DIRECTIONS FOR THIS TASK: Please copy each line below that contains the string "href".
THE INPUT: Begin
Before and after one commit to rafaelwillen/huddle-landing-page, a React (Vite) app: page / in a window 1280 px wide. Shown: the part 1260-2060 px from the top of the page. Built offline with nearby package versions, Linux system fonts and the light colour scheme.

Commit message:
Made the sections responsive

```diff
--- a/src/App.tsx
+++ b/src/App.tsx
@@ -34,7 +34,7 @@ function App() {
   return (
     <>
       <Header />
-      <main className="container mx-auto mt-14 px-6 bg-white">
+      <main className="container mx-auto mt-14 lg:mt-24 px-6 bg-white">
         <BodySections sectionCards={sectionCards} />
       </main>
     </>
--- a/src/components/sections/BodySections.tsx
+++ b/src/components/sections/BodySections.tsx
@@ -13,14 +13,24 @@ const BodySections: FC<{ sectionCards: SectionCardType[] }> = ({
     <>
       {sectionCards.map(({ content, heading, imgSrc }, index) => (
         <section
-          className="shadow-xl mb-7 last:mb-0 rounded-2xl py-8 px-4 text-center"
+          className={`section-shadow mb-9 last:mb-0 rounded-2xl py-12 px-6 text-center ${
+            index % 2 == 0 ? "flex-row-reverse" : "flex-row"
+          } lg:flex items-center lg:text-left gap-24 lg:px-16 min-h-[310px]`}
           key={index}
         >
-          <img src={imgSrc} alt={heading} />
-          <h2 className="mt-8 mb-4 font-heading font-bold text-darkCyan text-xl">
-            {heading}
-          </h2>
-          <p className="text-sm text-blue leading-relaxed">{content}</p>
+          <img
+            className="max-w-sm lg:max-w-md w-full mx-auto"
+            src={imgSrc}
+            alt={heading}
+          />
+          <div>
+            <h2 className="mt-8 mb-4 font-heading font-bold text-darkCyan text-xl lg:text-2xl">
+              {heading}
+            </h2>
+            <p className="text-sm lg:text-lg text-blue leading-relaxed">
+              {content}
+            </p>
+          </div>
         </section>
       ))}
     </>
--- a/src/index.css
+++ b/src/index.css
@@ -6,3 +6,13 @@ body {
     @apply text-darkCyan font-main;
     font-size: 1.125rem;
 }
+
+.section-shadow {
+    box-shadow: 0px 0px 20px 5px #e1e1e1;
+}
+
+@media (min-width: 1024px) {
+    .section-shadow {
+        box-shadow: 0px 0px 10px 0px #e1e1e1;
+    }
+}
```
THE INPUT: End
THE INPUT: Begin
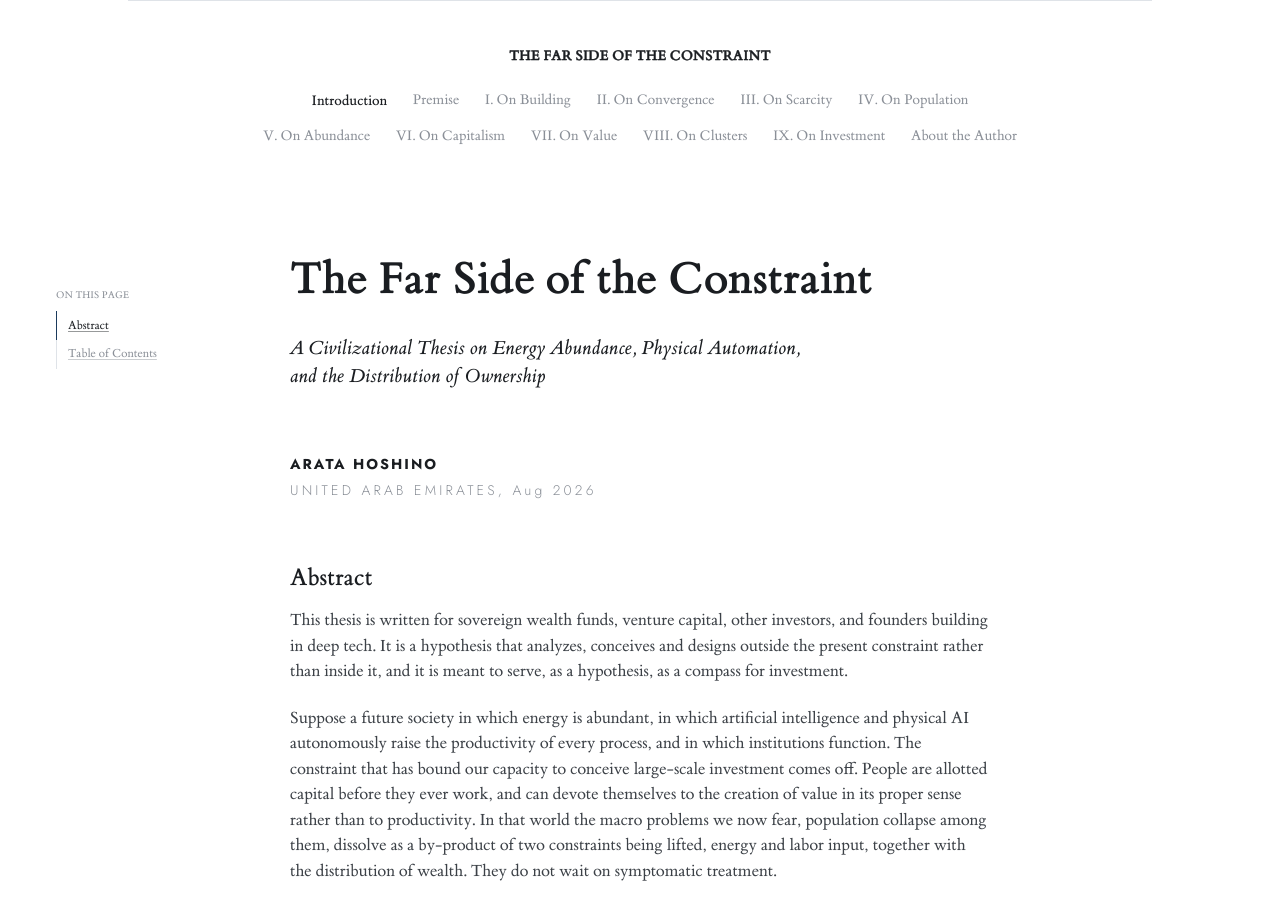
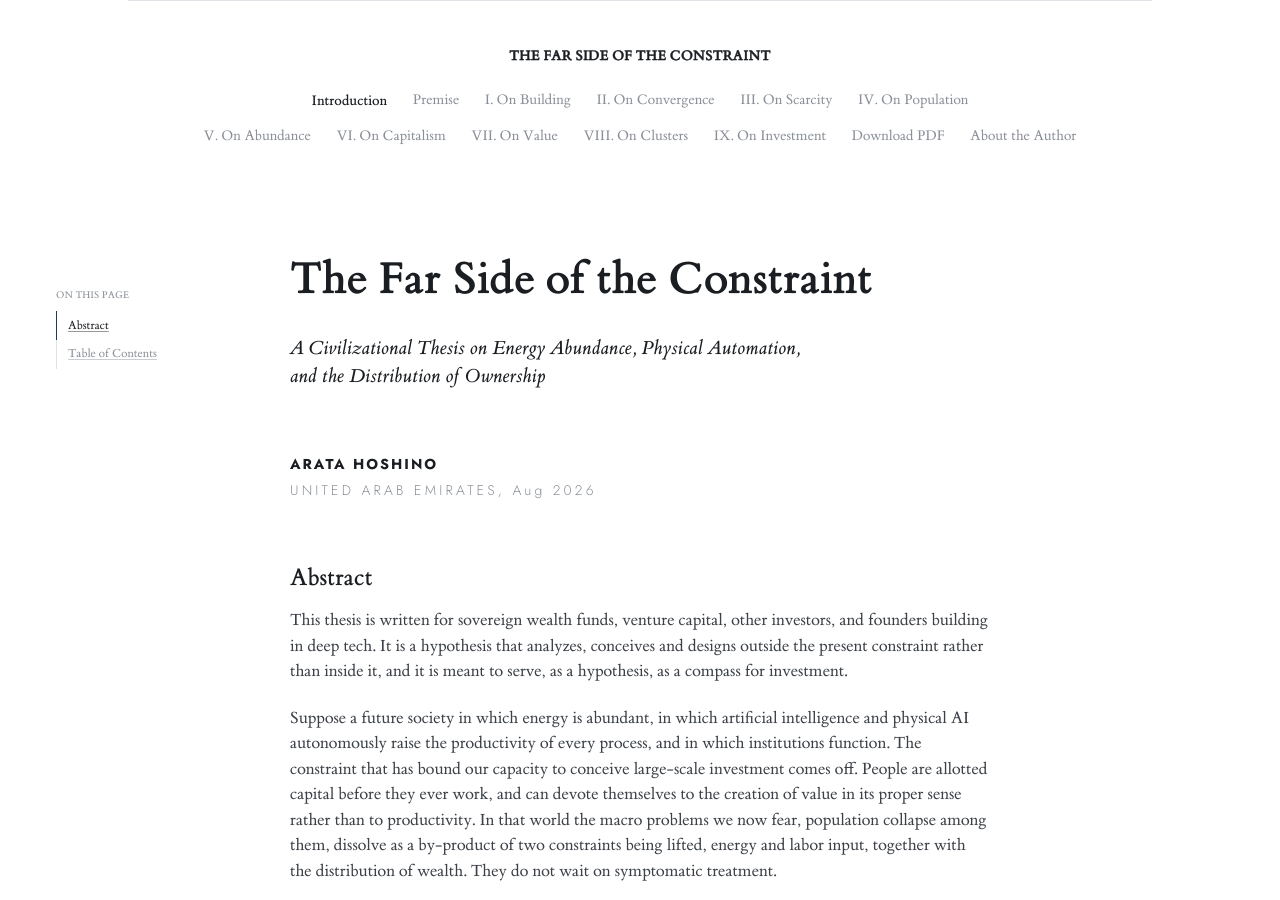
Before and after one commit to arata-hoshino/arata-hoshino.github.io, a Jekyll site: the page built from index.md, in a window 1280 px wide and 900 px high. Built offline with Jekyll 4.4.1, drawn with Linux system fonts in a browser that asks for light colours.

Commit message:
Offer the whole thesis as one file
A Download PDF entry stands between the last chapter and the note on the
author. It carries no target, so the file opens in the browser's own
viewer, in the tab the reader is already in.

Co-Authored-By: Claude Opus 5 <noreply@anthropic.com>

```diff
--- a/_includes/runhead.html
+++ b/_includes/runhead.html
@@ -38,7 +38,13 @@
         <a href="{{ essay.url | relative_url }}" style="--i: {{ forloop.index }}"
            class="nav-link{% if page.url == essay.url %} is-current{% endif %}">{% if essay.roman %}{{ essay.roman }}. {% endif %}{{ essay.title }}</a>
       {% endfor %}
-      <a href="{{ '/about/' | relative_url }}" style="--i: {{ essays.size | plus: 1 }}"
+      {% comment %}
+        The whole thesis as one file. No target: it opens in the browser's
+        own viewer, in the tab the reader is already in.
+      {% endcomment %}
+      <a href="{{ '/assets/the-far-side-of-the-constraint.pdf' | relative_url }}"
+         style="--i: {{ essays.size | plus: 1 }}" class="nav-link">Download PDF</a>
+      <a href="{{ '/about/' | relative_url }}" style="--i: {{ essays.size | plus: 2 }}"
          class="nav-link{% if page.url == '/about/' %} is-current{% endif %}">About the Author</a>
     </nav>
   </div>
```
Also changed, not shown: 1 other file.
THE INPUT: End
THE INPUT: Begin
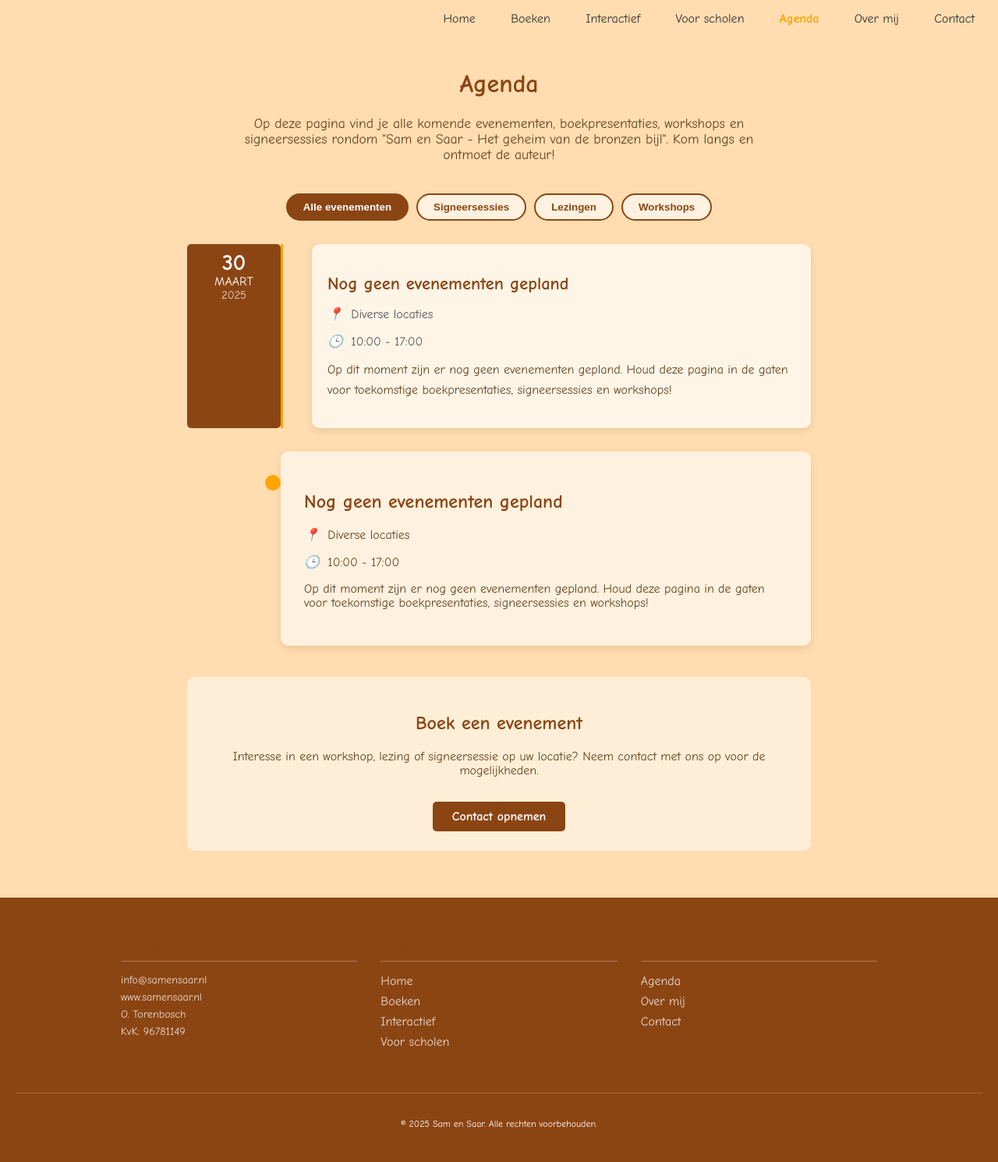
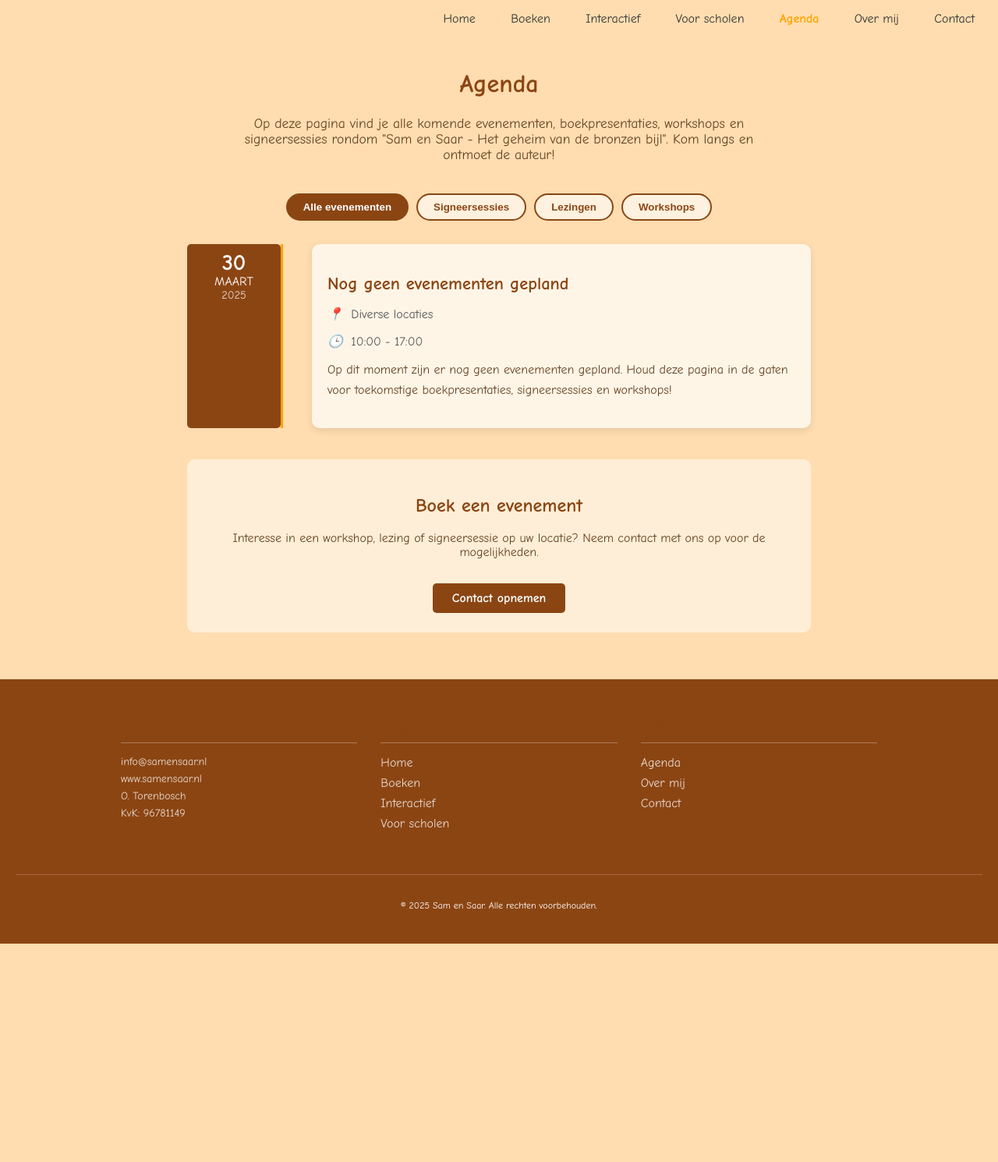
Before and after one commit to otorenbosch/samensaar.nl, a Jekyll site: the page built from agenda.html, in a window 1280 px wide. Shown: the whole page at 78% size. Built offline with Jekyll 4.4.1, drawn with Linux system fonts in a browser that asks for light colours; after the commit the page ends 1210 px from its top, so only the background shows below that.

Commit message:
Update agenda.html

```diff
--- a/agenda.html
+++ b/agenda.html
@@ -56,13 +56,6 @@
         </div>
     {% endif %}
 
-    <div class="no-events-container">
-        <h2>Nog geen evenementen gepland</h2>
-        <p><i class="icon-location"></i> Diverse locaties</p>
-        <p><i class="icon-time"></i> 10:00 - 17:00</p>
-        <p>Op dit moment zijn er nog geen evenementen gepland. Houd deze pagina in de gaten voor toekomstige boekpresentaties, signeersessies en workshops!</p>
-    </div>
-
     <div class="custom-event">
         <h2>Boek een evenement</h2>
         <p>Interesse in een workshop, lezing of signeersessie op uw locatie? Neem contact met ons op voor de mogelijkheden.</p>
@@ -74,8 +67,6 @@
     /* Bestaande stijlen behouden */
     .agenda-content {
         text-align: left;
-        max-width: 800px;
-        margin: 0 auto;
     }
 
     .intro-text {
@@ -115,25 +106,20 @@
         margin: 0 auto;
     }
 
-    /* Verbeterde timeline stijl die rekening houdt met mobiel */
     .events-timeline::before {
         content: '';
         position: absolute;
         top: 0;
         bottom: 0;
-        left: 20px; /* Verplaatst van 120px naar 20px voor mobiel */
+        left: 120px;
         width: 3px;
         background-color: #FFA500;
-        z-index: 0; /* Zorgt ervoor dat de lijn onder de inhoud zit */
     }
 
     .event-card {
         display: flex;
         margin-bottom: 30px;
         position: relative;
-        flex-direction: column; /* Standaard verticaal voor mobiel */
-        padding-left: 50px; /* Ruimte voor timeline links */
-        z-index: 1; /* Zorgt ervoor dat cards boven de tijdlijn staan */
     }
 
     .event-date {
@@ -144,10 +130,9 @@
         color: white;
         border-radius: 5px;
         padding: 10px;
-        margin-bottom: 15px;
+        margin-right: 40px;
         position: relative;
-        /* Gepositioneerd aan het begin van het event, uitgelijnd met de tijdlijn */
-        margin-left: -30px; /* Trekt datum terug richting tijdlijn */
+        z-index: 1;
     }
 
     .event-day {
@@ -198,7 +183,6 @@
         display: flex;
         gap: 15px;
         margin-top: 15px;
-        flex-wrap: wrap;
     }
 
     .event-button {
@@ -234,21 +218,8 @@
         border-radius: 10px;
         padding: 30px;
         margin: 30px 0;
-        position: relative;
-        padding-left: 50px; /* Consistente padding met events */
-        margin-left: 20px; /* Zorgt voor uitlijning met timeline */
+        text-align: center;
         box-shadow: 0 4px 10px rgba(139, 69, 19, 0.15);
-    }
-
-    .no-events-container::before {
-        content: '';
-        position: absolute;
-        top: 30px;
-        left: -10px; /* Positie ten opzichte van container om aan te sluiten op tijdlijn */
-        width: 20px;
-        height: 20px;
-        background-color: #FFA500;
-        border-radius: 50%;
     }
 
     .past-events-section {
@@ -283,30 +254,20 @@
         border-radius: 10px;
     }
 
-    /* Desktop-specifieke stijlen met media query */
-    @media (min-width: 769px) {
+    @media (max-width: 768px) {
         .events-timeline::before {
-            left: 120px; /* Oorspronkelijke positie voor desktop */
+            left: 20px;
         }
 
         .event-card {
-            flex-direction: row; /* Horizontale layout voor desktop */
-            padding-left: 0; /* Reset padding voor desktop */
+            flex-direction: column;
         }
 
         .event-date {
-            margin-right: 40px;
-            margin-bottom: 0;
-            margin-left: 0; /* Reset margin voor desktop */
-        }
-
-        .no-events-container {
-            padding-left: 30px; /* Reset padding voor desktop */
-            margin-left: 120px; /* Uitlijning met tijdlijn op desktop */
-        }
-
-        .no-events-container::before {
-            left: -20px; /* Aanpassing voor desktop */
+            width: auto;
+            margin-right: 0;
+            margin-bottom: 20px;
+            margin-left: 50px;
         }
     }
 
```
THE INPUT: End
ANSWER BOX:
         <a href="{{ essay.url | relative_url }}" style="--i: {{ forloop.index }}"
-      <a href="{{ '/about/' | relative_url }}" style="--i: {{ essays.size | plus: 1 }}"
+      <a href="{{ '/assets/the-far-side-of-the-constraint.pdf' | relative_url }}"
+      <a href="{{ '/about/' | relative_url }}" style="--i: {{ essays.size | plus: 2 }}"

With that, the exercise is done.